The only other survivor from the spaceship, Hanna wears a pink N.A.P. (as does the only other girl in the game, of course!) which carries the same Vulcan as Bowie’s, in addition to a laser with unlimited range. She has no function in the game’s plot whatsoever.
Randy shows up to provide Momoko with the information and power armor to go after Bowie, and also not-quite-so shockingly reveals to her that her brother is alive. His spread shot is the single most effective weapon in the entire game, even though its range is a bit on the short side. This is made up for by his secondary weapon, a missile launcher that works similar to the bazooka wielded by Bowie, but shoots almost over the whole screen.
Izak Velder is Momoko’s brother, who appeared to have been killed towards the end of the first game.

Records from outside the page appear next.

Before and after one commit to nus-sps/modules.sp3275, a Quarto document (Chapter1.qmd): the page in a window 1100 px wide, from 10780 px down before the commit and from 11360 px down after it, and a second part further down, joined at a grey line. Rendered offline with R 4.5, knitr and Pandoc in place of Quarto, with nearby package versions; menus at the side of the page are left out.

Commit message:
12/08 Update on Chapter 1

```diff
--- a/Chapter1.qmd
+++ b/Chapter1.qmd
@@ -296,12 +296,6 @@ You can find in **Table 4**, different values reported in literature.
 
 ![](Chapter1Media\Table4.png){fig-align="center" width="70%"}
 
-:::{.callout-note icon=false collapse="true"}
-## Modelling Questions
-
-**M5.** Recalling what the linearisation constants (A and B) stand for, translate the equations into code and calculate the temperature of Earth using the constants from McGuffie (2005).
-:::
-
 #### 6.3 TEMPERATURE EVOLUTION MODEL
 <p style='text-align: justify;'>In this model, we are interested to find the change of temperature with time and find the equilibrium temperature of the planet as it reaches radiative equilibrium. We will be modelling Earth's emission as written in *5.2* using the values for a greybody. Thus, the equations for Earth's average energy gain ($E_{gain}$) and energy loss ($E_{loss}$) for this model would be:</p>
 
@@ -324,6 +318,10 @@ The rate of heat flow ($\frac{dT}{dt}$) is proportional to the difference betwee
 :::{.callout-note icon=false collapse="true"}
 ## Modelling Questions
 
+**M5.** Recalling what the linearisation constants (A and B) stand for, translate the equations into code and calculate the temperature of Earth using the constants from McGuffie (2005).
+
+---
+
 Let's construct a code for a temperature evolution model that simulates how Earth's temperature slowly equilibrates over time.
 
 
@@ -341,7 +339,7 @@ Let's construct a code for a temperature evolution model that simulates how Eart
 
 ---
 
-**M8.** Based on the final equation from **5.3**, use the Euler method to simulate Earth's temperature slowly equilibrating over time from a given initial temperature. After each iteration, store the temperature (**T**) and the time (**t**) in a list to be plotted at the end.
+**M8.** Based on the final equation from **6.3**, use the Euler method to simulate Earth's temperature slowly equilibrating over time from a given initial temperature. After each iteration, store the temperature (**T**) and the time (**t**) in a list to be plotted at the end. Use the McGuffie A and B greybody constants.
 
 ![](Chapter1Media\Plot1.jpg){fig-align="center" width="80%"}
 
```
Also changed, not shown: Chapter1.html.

Turns out he just had to make everyone believe he was dead to join a super secret special investigation unit. His V.A.T. is equipped with the same laser as Hanna’s, and a light saber made of blue balls, which looks cool in motion and does the fastest damage, but its short range makes its use dangerous.
This mad scientist seeks out revenge against Bowie, who once put him to shame by single-handedly taking out his super weapon during its public final testing run. Ever since, he wanted to see the captain dead, and now he’s driven an entire island to war to pursue this agenda.

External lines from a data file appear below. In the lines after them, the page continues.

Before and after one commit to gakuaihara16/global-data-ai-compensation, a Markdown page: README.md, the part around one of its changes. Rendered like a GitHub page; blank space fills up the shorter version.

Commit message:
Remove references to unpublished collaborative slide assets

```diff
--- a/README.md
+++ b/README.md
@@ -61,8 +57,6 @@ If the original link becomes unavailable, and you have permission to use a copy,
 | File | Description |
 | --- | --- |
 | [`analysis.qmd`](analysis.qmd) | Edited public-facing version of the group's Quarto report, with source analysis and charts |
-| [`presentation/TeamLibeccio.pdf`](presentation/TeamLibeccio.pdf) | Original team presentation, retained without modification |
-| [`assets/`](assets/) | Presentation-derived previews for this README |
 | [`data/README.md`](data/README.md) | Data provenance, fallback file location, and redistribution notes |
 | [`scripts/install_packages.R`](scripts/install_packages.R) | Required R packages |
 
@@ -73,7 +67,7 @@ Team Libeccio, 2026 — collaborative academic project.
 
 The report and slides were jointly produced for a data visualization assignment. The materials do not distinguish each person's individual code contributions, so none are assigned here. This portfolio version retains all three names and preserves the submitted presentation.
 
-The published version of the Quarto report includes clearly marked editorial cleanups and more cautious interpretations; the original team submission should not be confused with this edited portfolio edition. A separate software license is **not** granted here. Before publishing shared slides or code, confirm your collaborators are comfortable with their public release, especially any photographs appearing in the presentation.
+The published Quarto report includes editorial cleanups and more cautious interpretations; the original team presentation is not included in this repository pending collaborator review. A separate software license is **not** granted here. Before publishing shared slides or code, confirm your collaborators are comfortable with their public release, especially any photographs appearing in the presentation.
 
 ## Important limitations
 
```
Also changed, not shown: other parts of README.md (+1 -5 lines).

Final Zone II is a very typical overhead run-‘n-gun. Other than the first game, enemies have fixed starting positions and numbers, and you can now shoot in 8 directions. There even are different sprites for facing left or right instead of cheaply mirroring them, but as a side effect, almost all weapons are fired off-center, which takes some getting used to. In the third stage Velder takes to a helicopter to reach the island from the main land, a journey that takes the form of a forced scrolling vertical shoot-em-up stage. Like the rest of the game, it’s nothing too special, but a welcome distraction from the main routine.
Power-ups are now visible drops from enemies. The more common ones flip between the letter “B” and “H,” where the former is an ammunition refill for the secondary weapon and the latter replenishes some health. There is also a more rare variant, where the letters are “P” for full recovery and “S” for extending the current character’s health bar for the remainder of the game. Needless to say, the latter has more long time benefits, although “P” might save you in particularly desperate situations. A fully developed health bar is quite big, but there are still ways to die quickly. Normal bullets all cost only one point, but explosives and lasers deal damage for as long as they overlap with the player sprite. In the final level Ruman unleashes his bio mutations, of course, who spit acid that’s even more dangerous. The huge monster at the end is also the most impressive boss fight – otherwise, they range from the usual tanks and airplanes to just extraordinarily persistent foot soldiers.
The music could only be a disappointment for Wolf Team fans. The CD medium allowed the inclusion of two ’90s J-pop vocal songs, which are even redubbed in the English version, of course with lyrics as corny as the rest of the script. Much of the other music sounds more like a traditional video game soundtrack, but not coming directly from the chip they synthesizer sound is rather mushy. There are some neat elements, like a surf rock inspired tune, but most of it is pretty bland. Interestingly, there are no stage specific songs, but rather individual themes for the chosen characters.
While certainly better than the first game, sheer mediocrity would have commited Final Zone II to oblivion, if it weren’t for the hilariously terrible English dub. The game remained a PC Engine exclusive and is nowhere to be seen on Nintendo’s Virtual Console. Only the Japanese digital download service Project Egg carries the game as an emulated package for Windows PCs.